Convocation is, in theory, a body comprised of over 170,000 living UCT graduates all around the world. In practice, around 70 people attended last week’s meeting. (Not surprisingly, the first motion of the evening proposed that the absent thousands should be able to participate via videoconferencing and electronic voting.)
In 2017, our first motion to Convocation passed overwhelmingly; you can read it here. (These motions are non-binding, which rather begs the question why they are held at all.)
Our motion last week noted that the climate emergency is accelerating, yet UCT has still not acted decisively:
It is now six years since the Fossil Free UCT campaign first called on the university to phase out over five years all investments in coal, oil and gas – fossil fuels – that are the leading cause of deadly climate breakdown. In those six years, the global fossil fuel divestment movement has grown from a handful of institutions to well over a thousand, including New York, Paris, London, our own city of Cape Town; a whole country, Ireland; and half of all British universities. Most have continued to get the same or better returns on their investments. The university has made some progress, it has appointed an ethical investment task team, and then a responsible investment panel which is now meeting just four times a year. The new Vice Chancellor has appointed a campus sustainability officer. This is good. But it is nodding to trends, it is not leading, not yet.
We asked the Vice Chancellor, Council, the University Panel on Responsible Investment, and the Joint Investment Committee to commit at last to real leadership on climate change, that is:
- to become the first South African and African university to commit loudly and publicly to fossil fuel divestment,
- to publicly disclose fossil fuel investments by UCT and the UCT Foundation by the end of January 2020,
- to commit to phasing out at least 80% of all equity investments in fossil fuels by the end of 2020,
- and to report on progress towards this goal at next year’s Convocation.
In seconding the motion, we also asked the Vice Chancellor to help lead a Climate Emergency Divest Invest Coalition amongst SA universities and foundations:
Please commit R300 million, less than 10% of the current endowment, to seeding a new fossil-free ethical fund.
Further, in your capacity as a beneficiary of the UCT Retirement Fund, ask Professor Philip de Jager and his fellow trustees to give very serious consideration to supporting this initiative, maybe using 3% (just 3%) of the C Portfolio.
Then please call your peers at Wits and UWC and Stellenbosch and UKZN and say, we as UCT are now committing to seeding at least one very low carbon investment fund – but we’d like to go a step further and unite to pool R1 billion from our respective endowments and any visionary RFs to seed-fund three or four climate-friendly ESG funds.
Use the stature of your office and profile at a public event to extend the challenge to SA philanthropies, estimated to hold between them anything up to R30 billion.
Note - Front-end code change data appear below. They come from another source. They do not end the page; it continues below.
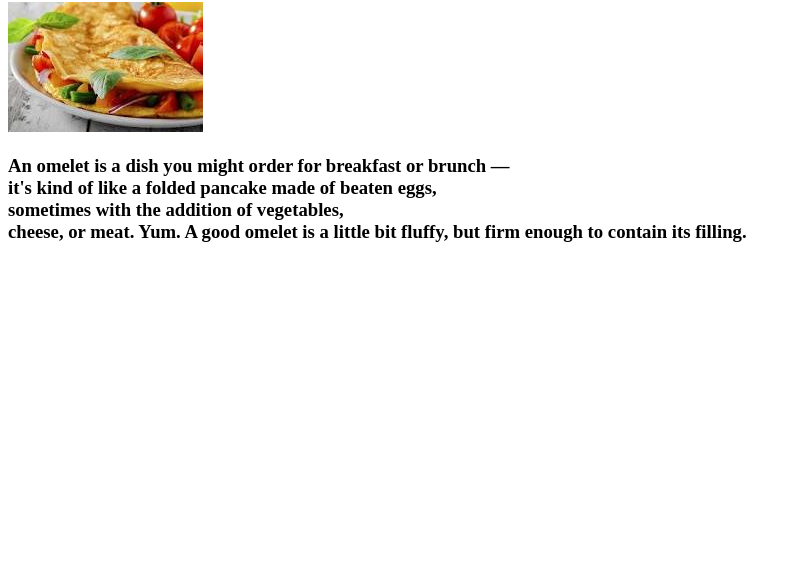
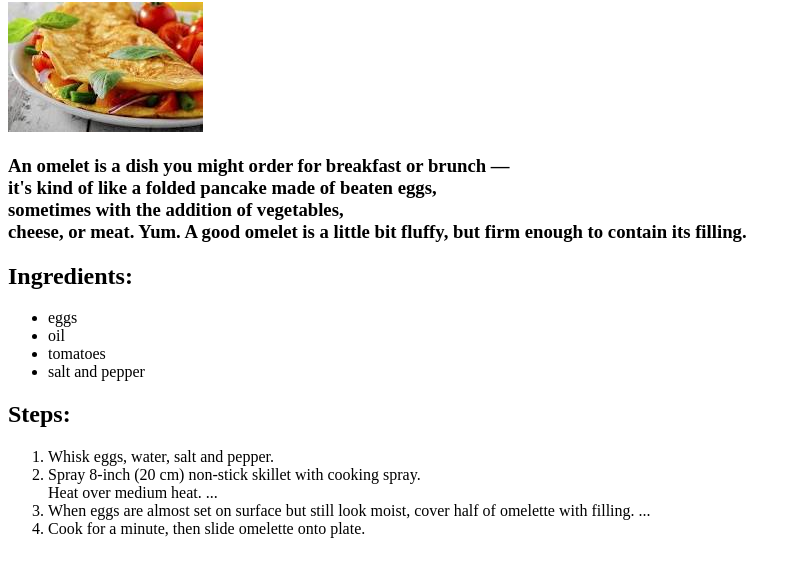
Before and after one commit to zahrabateninia/odin-recipes, a plain HTML site: page recipes/Omelet.html in a window 1280 px wide. Shown: the part 78-654 px from the top of the page, without its empty margins (0-801 px from the left). Drawn offline with Linux system fonts and the light colour scheme.

Commit message:
ul and ol have been added.

```diff
--- a/recipes/Omelet.html
+++ b/recipes/Omelet.html
@@ -13,5 +13,24 @@
         it's kind of like a folded pancake made of beaten eggs, <br> sometimes with the addition of vegetables,
         <br> cheese, or meat. Yum.
         A good omelet is a little bit fluffy, but firm enough to contain its filling.</h3>
+
+        <h2>Ingredients:</h2>
+        <ul>
+            <li>eggs</li>
+            <li>oil</li>
+            <li>tomatoes</li>
+            <li>salt and pepper</li>
+
+        </ul>
+        <h2>Steps:</h2>
+        <ol>
+            <li>Whisk eggs, water, salt and pepper.</li>
+            <li>Spray 8-inch (20 cm) non-stick skillet with cooking spray.<br> Heat over medium heat. ...</li>
+            <li>When eggs are almost set on surface but still look moist, cover half of omelette with filling. ...</li>
+            <li>Cook for a minute, then slide omelette onto plate.
+            </li>
+
+        </ol>
+
 </body>
 </html>
```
Challenge them to pledge 5% of their respective portfolios to low/no-carbon and renewable energy investments. And then put out a general call to SA asset managers challenging them to compete for a slice of the resulting capital pool. Let’s seed not just one, but several competing funds. If we do this collaboratively, we can do it with very little risk to individual institutions. Further diversifying investment strategies reduces overall portfolio risk.
This is the opportunity for transformational leadership that lies in front of this university.
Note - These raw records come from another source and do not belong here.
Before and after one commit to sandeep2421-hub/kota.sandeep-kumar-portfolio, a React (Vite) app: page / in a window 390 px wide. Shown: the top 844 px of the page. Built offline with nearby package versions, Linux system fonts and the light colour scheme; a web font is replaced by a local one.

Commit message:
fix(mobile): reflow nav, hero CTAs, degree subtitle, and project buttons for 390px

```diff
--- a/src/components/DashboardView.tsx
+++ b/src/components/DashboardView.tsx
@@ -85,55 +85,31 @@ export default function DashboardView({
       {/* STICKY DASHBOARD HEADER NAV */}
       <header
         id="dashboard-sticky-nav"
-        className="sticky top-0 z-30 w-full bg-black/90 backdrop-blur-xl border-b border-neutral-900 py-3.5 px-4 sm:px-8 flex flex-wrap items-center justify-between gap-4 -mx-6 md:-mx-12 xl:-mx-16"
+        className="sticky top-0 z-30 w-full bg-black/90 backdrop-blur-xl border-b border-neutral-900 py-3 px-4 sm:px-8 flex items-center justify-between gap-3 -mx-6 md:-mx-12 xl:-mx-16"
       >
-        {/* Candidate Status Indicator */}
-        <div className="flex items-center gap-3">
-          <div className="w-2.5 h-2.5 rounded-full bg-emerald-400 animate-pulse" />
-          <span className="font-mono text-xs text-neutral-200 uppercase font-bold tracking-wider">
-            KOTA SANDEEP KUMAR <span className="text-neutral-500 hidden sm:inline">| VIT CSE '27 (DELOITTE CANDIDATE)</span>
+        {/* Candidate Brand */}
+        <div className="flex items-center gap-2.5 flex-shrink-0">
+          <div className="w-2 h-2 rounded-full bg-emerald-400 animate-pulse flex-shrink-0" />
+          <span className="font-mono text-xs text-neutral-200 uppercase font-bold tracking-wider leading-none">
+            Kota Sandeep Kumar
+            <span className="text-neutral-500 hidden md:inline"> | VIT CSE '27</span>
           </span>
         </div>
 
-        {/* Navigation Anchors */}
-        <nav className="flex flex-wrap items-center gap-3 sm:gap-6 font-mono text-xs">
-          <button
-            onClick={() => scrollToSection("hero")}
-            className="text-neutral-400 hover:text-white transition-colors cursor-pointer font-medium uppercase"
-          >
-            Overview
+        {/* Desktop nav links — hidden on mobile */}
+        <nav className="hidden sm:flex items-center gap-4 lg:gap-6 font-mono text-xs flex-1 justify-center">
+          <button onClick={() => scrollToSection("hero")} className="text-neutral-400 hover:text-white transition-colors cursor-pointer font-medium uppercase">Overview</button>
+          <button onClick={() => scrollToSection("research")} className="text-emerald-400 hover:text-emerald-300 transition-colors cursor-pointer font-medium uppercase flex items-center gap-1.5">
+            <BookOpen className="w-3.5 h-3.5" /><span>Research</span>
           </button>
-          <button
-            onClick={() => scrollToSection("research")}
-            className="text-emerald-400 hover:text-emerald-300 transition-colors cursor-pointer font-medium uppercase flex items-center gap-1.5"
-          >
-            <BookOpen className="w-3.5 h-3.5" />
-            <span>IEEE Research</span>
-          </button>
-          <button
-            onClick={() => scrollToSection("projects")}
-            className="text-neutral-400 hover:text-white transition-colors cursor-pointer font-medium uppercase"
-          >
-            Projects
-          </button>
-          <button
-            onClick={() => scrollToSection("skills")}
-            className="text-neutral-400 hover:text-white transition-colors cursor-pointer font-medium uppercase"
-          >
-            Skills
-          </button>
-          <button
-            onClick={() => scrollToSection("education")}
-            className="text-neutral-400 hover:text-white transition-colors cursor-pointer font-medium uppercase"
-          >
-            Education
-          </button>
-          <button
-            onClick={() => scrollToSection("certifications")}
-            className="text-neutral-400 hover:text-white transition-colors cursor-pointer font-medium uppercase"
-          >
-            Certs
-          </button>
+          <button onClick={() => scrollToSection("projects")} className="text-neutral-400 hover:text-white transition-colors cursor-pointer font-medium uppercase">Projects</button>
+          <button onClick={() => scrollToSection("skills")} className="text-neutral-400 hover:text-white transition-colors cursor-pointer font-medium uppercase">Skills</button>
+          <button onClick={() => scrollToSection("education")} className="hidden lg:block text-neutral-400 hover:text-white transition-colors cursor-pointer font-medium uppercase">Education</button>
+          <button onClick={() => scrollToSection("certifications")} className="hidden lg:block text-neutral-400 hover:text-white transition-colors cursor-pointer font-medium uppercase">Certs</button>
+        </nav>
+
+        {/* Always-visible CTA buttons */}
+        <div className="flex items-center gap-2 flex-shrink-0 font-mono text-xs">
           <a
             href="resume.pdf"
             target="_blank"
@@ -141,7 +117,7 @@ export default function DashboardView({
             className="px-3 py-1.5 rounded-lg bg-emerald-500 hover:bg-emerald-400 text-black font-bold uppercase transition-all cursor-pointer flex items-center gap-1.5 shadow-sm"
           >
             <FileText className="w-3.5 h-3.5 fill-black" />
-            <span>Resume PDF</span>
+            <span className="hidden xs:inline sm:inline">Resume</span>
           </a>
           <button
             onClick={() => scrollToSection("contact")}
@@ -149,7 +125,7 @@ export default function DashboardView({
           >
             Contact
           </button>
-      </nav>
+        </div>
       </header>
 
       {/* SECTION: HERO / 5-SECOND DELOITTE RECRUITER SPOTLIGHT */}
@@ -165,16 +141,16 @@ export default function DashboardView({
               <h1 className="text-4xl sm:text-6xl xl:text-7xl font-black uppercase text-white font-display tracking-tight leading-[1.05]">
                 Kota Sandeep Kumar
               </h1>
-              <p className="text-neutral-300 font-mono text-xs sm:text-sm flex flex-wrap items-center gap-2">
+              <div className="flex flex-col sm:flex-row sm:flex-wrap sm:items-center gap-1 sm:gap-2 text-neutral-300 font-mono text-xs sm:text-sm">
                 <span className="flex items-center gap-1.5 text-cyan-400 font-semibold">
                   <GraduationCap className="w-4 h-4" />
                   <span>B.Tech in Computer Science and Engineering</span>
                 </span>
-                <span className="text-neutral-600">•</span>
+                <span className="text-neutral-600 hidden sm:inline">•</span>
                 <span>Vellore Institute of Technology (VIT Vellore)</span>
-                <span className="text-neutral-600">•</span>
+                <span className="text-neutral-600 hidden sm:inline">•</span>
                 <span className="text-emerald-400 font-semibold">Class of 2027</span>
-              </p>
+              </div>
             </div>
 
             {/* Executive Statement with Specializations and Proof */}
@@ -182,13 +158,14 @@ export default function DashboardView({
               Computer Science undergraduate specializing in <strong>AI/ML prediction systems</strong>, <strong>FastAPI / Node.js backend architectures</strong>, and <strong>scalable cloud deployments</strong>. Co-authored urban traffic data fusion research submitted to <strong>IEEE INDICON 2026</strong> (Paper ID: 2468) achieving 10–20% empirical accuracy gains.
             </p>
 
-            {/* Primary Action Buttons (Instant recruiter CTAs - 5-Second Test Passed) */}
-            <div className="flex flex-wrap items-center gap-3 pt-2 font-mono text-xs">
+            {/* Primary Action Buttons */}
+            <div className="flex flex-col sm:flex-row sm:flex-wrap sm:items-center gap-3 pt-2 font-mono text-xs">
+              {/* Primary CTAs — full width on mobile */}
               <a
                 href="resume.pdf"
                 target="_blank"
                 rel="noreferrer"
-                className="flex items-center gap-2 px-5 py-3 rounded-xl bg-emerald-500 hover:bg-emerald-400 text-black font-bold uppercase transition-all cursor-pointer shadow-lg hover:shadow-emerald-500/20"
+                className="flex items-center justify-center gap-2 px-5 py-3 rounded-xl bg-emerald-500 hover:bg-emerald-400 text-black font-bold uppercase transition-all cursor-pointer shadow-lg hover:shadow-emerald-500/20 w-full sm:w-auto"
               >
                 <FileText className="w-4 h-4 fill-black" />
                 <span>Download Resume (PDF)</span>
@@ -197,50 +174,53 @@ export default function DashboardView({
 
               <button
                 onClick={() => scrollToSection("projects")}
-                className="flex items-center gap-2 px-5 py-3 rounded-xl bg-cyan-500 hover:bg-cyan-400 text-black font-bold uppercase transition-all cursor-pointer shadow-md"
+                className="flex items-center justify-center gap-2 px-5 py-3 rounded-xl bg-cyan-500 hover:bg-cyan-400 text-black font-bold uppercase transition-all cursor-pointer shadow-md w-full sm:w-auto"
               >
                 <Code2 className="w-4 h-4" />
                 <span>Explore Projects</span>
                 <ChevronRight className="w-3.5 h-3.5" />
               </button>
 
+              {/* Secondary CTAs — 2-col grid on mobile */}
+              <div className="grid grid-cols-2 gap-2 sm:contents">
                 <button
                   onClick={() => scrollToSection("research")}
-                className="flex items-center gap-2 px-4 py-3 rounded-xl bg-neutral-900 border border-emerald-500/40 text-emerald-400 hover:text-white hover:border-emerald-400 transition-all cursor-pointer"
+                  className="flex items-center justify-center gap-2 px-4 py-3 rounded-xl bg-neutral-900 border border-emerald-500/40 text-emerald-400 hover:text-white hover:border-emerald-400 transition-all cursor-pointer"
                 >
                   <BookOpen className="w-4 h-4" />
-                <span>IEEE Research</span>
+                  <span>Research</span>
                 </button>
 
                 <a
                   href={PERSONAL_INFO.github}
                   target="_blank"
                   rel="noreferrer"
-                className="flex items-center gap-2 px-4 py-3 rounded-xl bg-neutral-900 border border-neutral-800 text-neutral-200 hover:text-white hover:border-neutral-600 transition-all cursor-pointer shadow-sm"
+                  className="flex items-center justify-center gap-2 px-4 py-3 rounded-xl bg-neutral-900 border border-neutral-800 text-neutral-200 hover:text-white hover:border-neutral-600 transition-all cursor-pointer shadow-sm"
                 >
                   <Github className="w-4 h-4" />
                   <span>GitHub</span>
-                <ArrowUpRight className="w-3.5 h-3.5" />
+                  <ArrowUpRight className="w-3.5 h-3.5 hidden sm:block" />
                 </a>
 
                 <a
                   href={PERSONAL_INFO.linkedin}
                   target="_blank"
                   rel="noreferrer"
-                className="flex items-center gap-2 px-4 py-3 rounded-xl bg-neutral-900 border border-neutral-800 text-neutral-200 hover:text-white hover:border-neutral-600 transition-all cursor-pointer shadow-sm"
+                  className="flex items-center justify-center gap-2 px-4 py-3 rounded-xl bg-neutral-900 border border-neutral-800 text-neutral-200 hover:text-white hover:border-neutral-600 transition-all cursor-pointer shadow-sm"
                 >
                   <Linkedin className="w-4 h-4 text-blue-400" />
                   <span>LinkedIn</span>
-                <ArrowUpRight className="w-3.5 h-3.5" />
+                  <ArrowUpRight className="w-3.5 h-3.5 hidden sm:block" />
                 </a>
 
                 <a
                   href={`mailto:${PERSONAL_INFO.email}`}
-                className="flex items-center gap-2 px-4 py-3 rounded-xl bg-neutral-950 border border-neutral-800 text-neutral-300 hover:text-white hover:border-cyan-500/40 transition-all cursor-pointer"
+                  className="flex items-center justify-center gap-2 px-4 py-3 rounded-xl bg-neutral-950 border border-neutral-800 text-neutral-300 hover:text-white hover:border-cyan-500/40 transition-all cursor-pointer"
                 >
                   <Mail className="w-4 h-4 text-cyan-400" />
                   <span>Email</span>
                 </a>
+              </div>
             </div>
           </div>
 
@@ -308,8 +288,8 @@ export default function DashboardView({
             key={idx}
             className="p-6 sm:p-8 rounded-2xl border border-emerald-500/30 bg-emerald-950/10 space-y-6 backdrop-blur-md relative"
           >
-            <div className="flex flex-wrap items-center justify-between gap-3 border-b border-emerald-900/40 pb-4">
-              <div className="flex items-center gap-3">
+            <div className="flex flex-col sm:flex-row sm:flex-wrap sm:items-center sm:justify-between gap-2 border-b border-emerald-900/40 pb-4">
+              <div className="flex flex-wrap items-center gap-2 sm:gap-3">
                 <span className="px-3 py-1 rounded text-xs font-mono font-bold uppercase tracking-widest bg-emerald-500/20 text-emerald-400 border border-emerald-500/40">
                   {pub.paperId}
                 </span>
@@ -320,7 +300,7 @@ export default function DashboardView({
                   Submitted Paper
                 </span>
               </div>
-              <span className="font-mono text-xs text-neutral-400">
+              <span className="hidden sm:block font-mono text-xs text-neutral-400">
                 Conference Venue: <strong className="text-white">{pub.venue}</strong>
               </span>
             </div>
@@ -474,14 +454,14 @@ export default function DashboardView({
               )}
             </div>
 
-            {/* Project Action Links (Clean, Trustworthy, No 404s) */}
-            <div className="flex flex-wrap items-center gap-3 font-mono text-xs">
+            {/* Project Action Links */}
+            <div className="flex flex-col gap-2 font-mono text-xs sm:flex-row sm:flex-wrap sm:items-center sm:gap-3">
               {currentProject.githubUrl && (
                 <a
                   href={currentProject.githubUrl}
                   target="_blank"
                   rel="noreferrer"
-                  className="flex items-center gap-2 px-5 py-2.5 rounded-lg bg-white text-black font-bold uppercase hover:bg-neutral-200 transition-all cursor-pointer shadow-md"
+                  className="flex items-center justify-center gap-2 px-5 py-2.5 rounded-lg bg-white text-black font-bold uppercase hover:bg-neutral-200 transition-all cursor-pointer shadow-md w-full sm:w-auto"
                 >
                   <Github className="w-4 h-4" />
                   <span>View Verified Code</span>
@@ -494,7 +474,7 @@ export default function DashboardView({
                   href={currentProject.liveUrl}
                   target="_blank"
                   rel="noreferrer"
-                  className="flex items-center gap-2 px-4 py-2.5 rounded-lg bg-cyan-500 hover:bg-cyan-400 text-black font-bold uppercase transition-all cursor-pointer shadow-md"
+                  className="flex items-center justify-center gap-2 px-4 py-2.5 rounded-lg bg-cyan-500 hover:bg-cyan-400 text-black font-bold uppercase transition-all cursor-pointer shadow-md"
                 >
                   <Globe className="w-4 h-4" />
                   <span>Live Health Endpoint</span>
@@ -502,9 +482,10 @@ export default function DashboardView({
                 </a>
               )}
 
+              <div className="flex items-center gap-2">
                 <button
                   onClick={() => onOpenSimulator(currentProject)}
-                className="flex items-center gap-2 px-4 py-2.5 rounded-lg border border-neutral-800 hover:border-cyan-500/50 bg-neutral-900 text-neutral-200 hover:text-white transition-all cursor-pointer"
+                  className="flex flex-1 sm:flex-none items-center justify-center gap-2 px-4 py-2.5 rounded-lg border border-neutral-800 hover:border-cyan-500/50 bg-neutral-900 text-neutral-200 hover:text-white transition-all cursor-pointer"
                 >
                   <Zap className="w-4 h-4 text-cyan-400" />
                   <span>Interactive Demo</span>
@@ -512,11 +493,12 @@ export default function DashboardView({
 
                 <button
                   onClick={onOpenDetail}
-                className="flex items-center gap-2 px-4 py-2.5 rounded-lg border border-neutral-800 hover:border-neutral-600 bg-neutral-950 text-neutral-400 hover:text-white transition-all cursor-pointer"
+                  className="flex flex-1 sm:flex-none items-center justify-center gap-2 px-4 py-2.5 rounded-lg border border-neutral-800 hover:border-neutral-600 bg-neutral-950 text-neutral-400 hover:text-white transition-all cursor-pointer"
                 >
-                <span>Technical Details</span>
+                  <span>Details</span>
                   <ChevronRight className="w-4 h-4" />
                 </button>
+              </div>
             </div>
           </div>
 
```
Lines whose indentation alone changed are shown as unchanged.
We are able and willing to offer support to your office in administering the roll-out of this strategy; a strategy for implementing an investment thesis that is in line with the ethos of this Institution.
Why is it so crucial that UCT and other South African universities and foundation divest?
Human beings mostly do not form their opinions by reading the latest journal articles. When an institution, like UCT (and others), that researches the climate emergency, does not act as if there is an emergency, it sends a subliminal signal to the rest of society that there is nothing really to worry about. Surely, our unconscious logic tells us, if there’s no sign of panic from the experts at UCT, then there’s no real need to panic.
For a climate research institution like the University of Cape Town to continue investing in fossil fuels is rather like a doctor smoking in front of patients; it is a particularly destructive example of treating dangerous behaviour as normal.
You can read the full text of our proposed motion, with our amendment, and an amendment made by another member of Convocation calling for campus to become carbon-neutral by 2030, here.
Though we were pleased that our vote passed, it was unfortunately our impression that the motion made little impression on the university authorities. We will not be waiting another two years to propose another motion on divestment, but will be pushing UCT hard in the New Year to listen to the voice of Convocation (and we have little doubt that were the university to electronically extend voting rights to all of Convocation, we would still win).